The much-loved Sundance smash of the year, Me and Earl and the Dying Girl, is the bittersweet coming-of-age film full of pop-culture references and witty, insecure teenagers that everybody’s talking about. Adapted from the novel of the same name, Earl features a few minor differences in narrative from it’s written counterpart, that might – depending on who you are – alter your perspective about the lead character, Greg Gaines (Thomas Mann). The film version is perhaps more emotionally solipsistic than the book, as we dive into the subjective imagination of “Greg-the-filmmaker”, replacing verbal and internal reflection with pastiche-heavy scenes, Sergio Leone soundtracks and Wes Anderson camera movements aplomb. I encountered moments in the film where I would find myself both enjoying and disliking it at equal measures – part of me enjoyed the playfulness of it’s style, but other times I found it on the level of “irritatingly quirky”. Part of me was hugely turned off by how narcissistic and lazy the protagonist character was, but the other part of me saw a validated truth in the character: people like Greg Gaines really do exist, and to my very real frustration, they might never have their third-act change-of-heart, like we hope Greg has by the film’s conclusion.

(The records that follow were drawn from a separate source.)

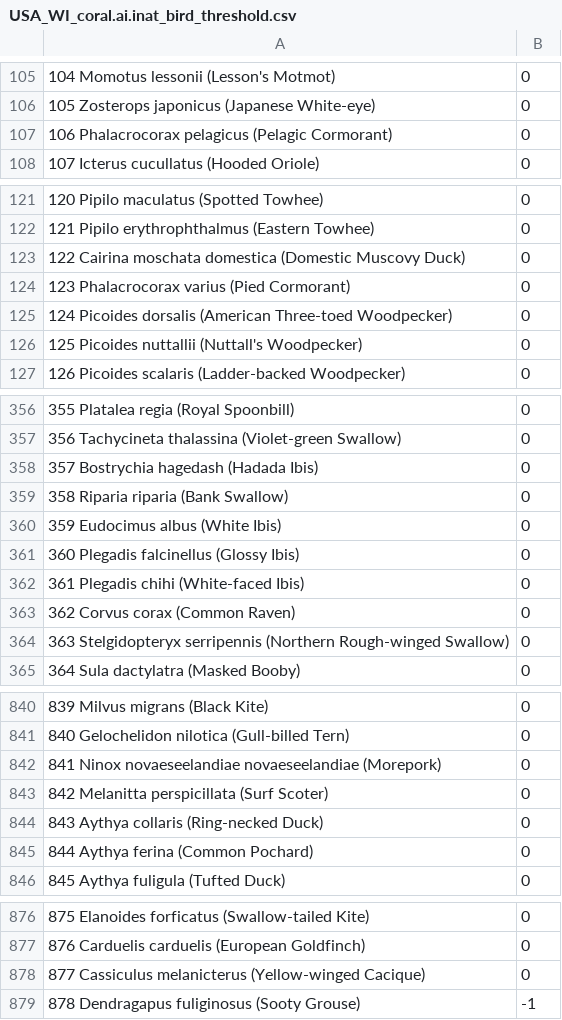
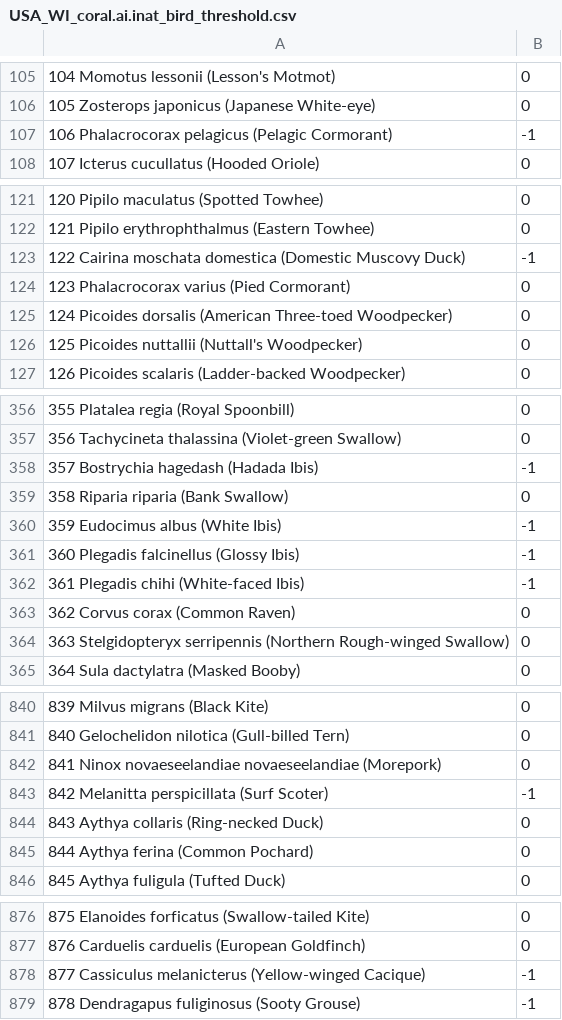
Before and after one commit to JimMaastricht5/birdclassifier, a CSV file: USA_WI_coral.ai.inat_bird_threshold.csv, drawn as a sheet; only a part is shown, gaps mark what is left out.

Commit message:
remove non WI species: ibis, cormorant, and surf scoter.  birds that get confused with a grackle to try and improve the predictions for that bird

```diff
--- a/USA_WI_coral.ai.inat_bird_threshold.csv
+++ b/USA_WI_coral.ai.inat_bird_threshold.csv
@@ -106,3 +106,3 @@
 105 Zosterops japonicus (Japanese White-eye),0
-106 Phalacrocorax pelagicus (Pelagic Cormorant),0
+106 Phalacrocorax pelagicus (Pelagic Cormorant),-1
 107 Icterus cucullatus (Hooded Oriole),0
@@ -122,3 +122,3 @@
 121 Pipilo erythrophthalmus (Eastern Towhee),0
-122 Cairina moschata domestica (Domestic Muscovy Duck),0
+122 Cairina moschata domestica (Domestic Muscovy Duck),-1
 123 Phalacrocorax varius (Pied Cormorant),0
@@ -357,7 +357,7 @@
 356 Tachycineta thalassina (Violet-green Swallow),0
-357 Bostrychia hagedash (Hadada Ibis),0
+357 Bostrychia hagedash (Hadada Ibis),-1
 358 Riparia riparia (Bank Swallow),0
-359 Eudocimus albus (White Ibis),0
-360 Plegadis falcinellus (Glossy Ibis),0
-361 Plegadis chihi (White-faced Ibis),0
+359 Eudocimus albus (White Ibis),-1
+360 Plegadis falcinellus (Glossy Ibis),-1
+361 Plegadis chihi (White-faced Ibis),-1
 362 Corvus corax (Common Raven),0
@@ -842,3 +842,3 @@
 841 Ninox novaeseelandiae novaeseelandiae (Morepork),0
-842 Melanitta perspicillata (Surf Scoter),0
+842 Melanitta perspicillata (Surf Scoter),-1
 843 Aythya collaris (Ring-necked Duck),0
@@ -877,3 +877,3 @@
 876 Carduelis carduelis (European Goldfinch),0
-877 Cassiculus melanicterus (Yellow-winged Cacique),0
+877 Cassiculus melanicterus (Yellow-winged Cacique),-1
 878 Dendragapus fuliginosus (Sooty Grouse),-1
```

I’m probably getting off-track here – Me and Earl and the Dying Girl is still an intriguing, melancholy experience, which is still grounded in real emotions, by a great cast and a beautiful soundtrack by Brian Eno. Who knows, it’s the kind of film that could help people.